That’s needed for every business to stay relevant. It’s not staying on the spot and following the process that works, and it’s not disrupting the market with a totally new product. It’s just a solid focus on innovation while disrupting what’s normal for the market. So, radical is what you do with your innovative process, not how you behave on the market.

This is the  Netflix versus Blockbuster story. When Netflix launched they were just a niche movie company for nerds, and Blockbuster was dominating the DVD rentals market. But internet disrupted the market, and Netflix was more suitable for the new way of delivering movies, while Blockbuster failed to adapt its business model and had to close doors.

Radical innovation is different. John Deer, e farming equipment company, started equipping tractors with sensors so farmers could track and monitor their yields. There was a potential for big data and the company understood this as a potential increase the capacity of delivering services with the existing technology. Now farmers can analyze the data gathered using the equipment mentioned and specialized software.

And if you remember the first iPhone, ages ago started with the ambition not to be just a phone. Now almost all the phones are smart, and at that moment – in 2007 – it was radical to believe that a phon could be used in all aspects of personal and professional life. A whole industry can learn from this lesson and can thank for the opportunity of radical, not disruptive change.

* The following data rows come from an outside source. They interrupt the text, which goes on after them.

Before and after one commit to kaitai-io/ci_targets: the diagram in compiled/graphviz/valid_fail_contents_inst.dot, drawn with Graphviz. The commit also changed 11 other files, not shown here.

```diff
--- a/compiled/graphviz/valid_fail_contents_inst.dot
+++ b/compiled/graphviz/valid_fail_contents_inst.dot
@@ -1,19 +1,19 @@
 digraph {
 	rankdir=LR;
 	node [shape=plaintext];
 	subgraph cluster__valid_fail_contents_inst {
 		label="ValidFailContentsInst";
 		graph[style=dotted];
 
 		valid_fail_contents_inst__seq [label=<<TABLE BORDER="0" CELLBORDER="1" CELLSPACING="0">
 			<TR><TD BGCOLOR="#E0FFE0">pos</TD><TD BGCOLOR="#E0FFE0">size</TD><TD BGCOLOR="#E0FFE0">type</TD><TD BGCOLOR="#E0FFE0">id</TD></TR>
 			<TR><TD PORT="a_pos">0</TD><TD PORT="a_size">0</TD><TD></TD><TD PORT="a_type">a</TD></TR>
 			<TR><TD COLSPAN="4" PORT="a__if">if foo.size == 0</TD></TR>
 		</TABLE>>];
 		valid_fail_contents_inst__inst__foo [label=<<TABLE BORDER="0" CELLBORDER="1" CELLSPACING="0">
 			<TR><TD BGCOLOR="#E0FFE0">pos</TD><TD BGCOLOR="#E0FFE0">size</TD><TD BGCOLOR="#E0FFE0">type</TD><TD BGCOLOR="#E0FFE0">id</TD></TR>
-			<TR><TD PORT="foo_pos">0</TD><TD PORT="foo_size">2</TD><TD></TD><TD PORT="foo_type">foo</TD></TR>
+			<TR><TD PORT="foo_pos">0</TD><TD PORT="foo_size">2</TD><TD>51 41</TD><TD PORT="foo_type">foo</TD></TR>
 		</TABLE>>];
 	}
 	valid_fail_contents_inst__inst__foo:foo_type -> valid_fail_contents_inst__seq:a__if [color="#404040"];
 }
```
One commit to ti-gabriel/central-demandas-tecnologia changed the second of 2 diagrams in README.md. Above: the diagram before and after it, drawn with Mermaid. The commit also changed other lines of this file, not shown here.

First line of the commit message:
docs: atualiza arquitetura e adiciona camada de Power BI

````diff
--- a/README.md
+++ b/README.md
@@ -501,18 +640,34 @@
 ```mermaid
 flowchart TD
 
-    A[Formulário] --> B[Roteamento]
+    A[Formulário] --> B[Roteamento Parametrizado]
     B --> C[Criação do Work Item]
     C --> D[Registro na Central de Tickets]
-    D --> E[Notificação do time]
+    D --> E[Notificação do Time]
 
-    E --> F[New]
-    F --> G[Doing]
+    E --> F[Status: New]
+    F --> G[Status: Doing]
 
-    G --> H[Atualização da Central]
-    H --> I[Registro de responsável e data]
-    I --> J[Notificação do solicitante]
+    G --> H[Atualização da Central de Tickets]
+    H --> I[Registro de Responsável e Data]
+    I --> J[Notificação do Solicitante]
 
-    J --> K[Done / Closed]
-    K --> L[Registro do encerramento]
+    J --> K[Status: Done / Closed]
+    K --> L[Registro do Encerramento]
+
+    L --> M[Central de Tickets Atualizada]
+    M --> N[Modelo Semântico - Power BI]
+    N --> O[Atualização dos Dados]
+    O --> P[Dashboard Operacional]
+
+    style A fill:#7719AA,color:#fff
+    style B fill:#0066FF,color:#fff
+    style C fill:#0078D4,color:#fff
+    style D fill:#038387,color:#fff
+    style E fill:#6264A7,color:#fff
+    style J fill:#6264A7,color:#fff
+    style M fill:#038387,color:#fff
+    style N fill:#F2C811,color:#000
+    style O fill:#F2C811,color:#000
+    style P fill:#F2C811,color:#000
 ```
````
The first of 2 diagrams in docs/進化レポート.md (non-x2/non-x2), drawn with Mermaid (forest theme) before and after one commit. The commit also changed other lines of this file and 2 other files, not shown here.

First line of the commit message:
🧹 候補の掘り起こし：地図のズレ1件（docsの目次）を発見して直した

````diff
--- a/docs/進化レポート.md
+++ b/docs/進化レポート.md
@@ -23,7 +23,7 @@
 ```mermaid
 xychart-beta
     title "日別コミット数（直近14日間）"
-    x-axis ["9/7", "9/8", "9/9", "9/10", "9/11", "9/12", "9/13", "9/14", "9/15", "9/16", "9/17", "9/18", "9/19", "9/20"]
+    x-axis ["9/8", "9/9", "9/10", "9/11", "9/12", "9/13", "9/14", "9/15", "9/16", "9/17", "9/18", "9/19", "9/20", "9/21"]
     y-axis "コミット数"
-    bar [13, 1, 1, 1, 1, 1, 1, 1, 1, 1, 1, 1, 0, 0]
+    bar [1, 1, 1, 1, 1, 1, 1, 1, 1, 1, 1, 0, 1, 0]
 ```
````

But, why is this difference relevant?! Why Netflix should care that change was disrupting and Blockbuster disappeared? While the answer is not easy, there is something to take into account. Radical innovation impacts the industry in a good way focusing on the long term, while disruptive innovations make the difference between those who could adapt and those who could not, making it compulsory even for the consumer to adapt.

For a company to embrace radical change, creativity must be encouraged within employees. A think tank won’t create a perfect product, but creative employees not afraid to share their ideas will be able by continuously improving various features to bring a better product or service on the market. Companies should, of course, allow for failure, experiment with everything possible, and – that’s important – embrace feedback, good and bad.